For example, Sweden and its nine million residents wouldn’t even be registered as a city in China, where Roupé raised her Bonzun flag. “It’s about scale,” she said. “I had come up with a niche product for pregnant women, and in Sweden there are 100,000 pregnant women every year. In China, there are 22 million.
“I then deduced that it would take me about five years to get the company to where I wanted it to be. So, over that time, I realised I could reach more than 100 million pregnant women.”
Inevitably, challenges arose from incepting so far from home, with investment opportunities in China a particular difficulty. But by addressing these tests from day one, the company that exists today is robust and resilient enough to meet challenges that await further down the line.
Those that try to establish themselves in smaller local markets before expanding later will face the same challenges, only with less of a stable footing to tackle them head-on.

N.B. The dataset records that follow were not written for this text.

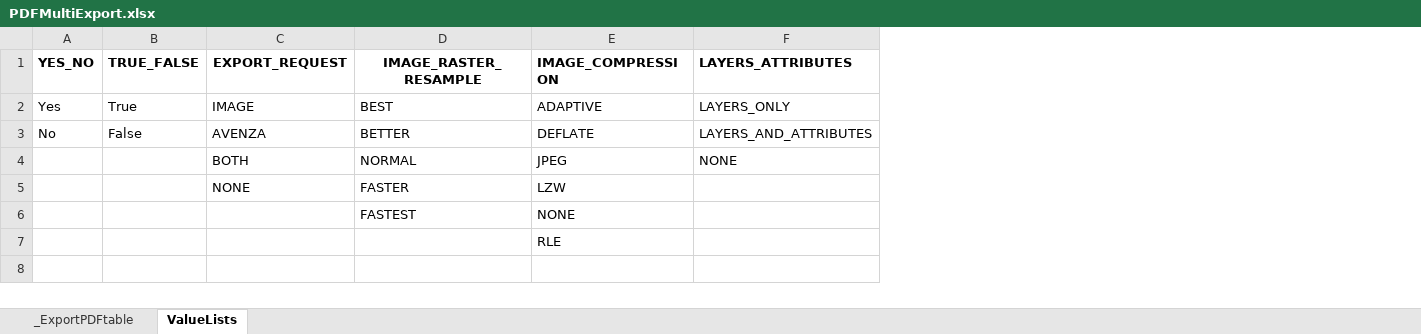
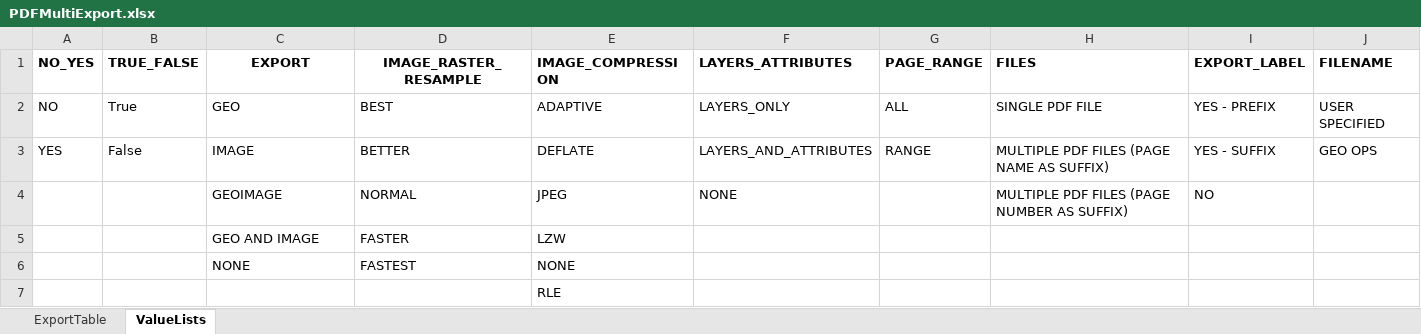
Before and after one commit to mpanunto/PanunTools, an Excel workbook: PDFMultiExport.xlsx, sheet ValueLists, drawn as a sheet; values as stored, in another font and other column widths than the file's, no borders; charts and pictures not drawn; removed rows and columns are numbered as before the commit, all else as after; the diff names each change by its address in the sheet, - before the commit and + after, or states it on an @@ line.

Commit message:
Added several features (see extended description)
Added multiprocessor toggle, Map Series support, and GeoImage support. Removed support for updating map dates.

```diff
--- a/PDFMultiExport.xlsx (sheet ValueLists)
+++ b/PDFMultiExport.xlsx (sheet ValueLists)
-sheet tab: _ExportPDFtable
+sheet tab: ExportTable
-column A (YES_NO), rows 2-3: Yes | No
+column A (NO_YES), rows 2-3: NO | YES
+column G (PAGE_RANGE), rows 2-3: ALL | RANGE
+column H (FILES), rows 2-4: SINGLE PDF FILE | MULTIPLE PDF FILES (PAGE NAME AS SUFFIX) | MULTIPLE PDF FILES (PAGE NUMBER AS SUFFIX)
+column I (EXPORT_LABEL), rows 2-4: YES - PREFIX | YES - SUFFIX | NO
+column J (FILENAME), rows 2-3: USER SPECIFIED | GEO OPS
-C1: EXPORT_REQUEST
+C1: EXPORT
-C2 (EXPORT): IMAGE
+C2 (EXPORT): GEO
-C3 (EXPORT): AVENZA
+C3 (EXPORT): IMAGE
-C4 (EXPORT): BOTH
+C4 (EXPORT): GEOIMAGE
+row 5:  |  | GEO AND IMAGE | FASTER | LZW
-D6 (IMAGE_RASTER_RESAMPLE): FASTER
+D6 (IMAGE_RASTER_RESAMPLE): FASTEST
-E6 (IMAGE_COMPRESSION): LZW
+E6 (IMAGE_COMPRESSION): NONE
-row 6:  |  |  | FASTEST | NONE
```
Also changed, not shown: charts or pictures, 1 other file.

This was precisely X Shore’s rationale – the company’s forthright drive complemented its business goal of improving the health of the world’s oceans by reducing emissions and removing sound pollution from boating.

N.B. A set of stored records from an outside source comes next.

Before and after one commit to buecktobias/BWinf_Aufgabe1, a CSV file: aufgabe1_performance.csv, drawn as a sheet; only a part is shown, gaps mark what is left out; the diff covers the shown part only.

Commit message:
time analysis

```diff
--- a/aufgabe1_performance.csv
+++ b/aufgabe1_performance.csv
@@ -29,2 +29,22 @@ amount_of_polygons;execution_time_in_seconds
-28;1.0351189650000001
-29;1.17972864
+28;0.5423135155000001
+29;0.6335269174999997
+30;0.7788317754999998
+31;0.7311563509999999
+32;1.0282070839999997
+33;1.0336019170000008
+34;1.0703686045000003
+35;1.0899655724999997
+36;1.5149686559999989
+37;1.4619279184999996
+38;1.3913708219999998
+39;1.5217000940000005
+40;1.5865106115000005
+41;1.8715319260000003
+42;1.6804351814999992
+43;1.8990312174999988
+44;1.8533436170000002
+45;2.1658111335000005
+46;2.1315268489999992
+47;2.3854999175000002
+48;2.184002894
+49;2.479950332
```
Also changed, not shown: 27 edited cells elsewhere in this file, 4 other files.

Bergström said: “While these issues are significant in Sweden, they are not unique to our home market. If you want to make a real difference, you need to think big from the start, and when it comes to climate change, there simply isn’t enough time to tackle this problem market-by-market.”
A technical head-start
After market scale and the idea of getting ahead of the game, another major advantage of targeting international expansion as a first move is the learning curve it forces upon nascent businesses and budding entrepreneurs. It also compels startups to become more technically proficient, durable and sustainable than they might otherwise need to be.
Bergström’s X Shore has learnt a lot about boat design and aesthetic preferences by visiting various countries and exploring new markets, which has helped to gear up its products for immediate market traction.
For Roupé, taking on such a large and demanding market has paved the way for arguably the most significant stage of Bonzun’s evolution so far – the translation of the product into different languages. “So far, we are available in English, Chinese and Swedish, but now we are looking to translate it into 135 languages to achieve complete global saturation,” she said.
For most companies, this process is hugely complex and time-consuming, often taking as long as a fortnight just to translate into one language. This would especially be the case for companies in a scale-up phase that have previously operated in only one country and one language.
“In our case, however,” said Roupé, “we had already ensured that we had the back-end flexibility to facilitate this process quickly.
“You have to be prepared and able to scale really fast, and by initiating internationally, you are forced to integrate that level of technical preparedness early on, which stands your company in great stead for the long term.”
The days of methodical progression, incremental developments, careful continuous improvement and well-timed risk-taking in order to achieve international traction are over. Now is the time to venture outward from day one to achieve those traditional landmarks successfully and sustainably.
And once that initial daunting, global test has been negotiated, the return journey home is likely to be an even sweeter and more lucrative prospect.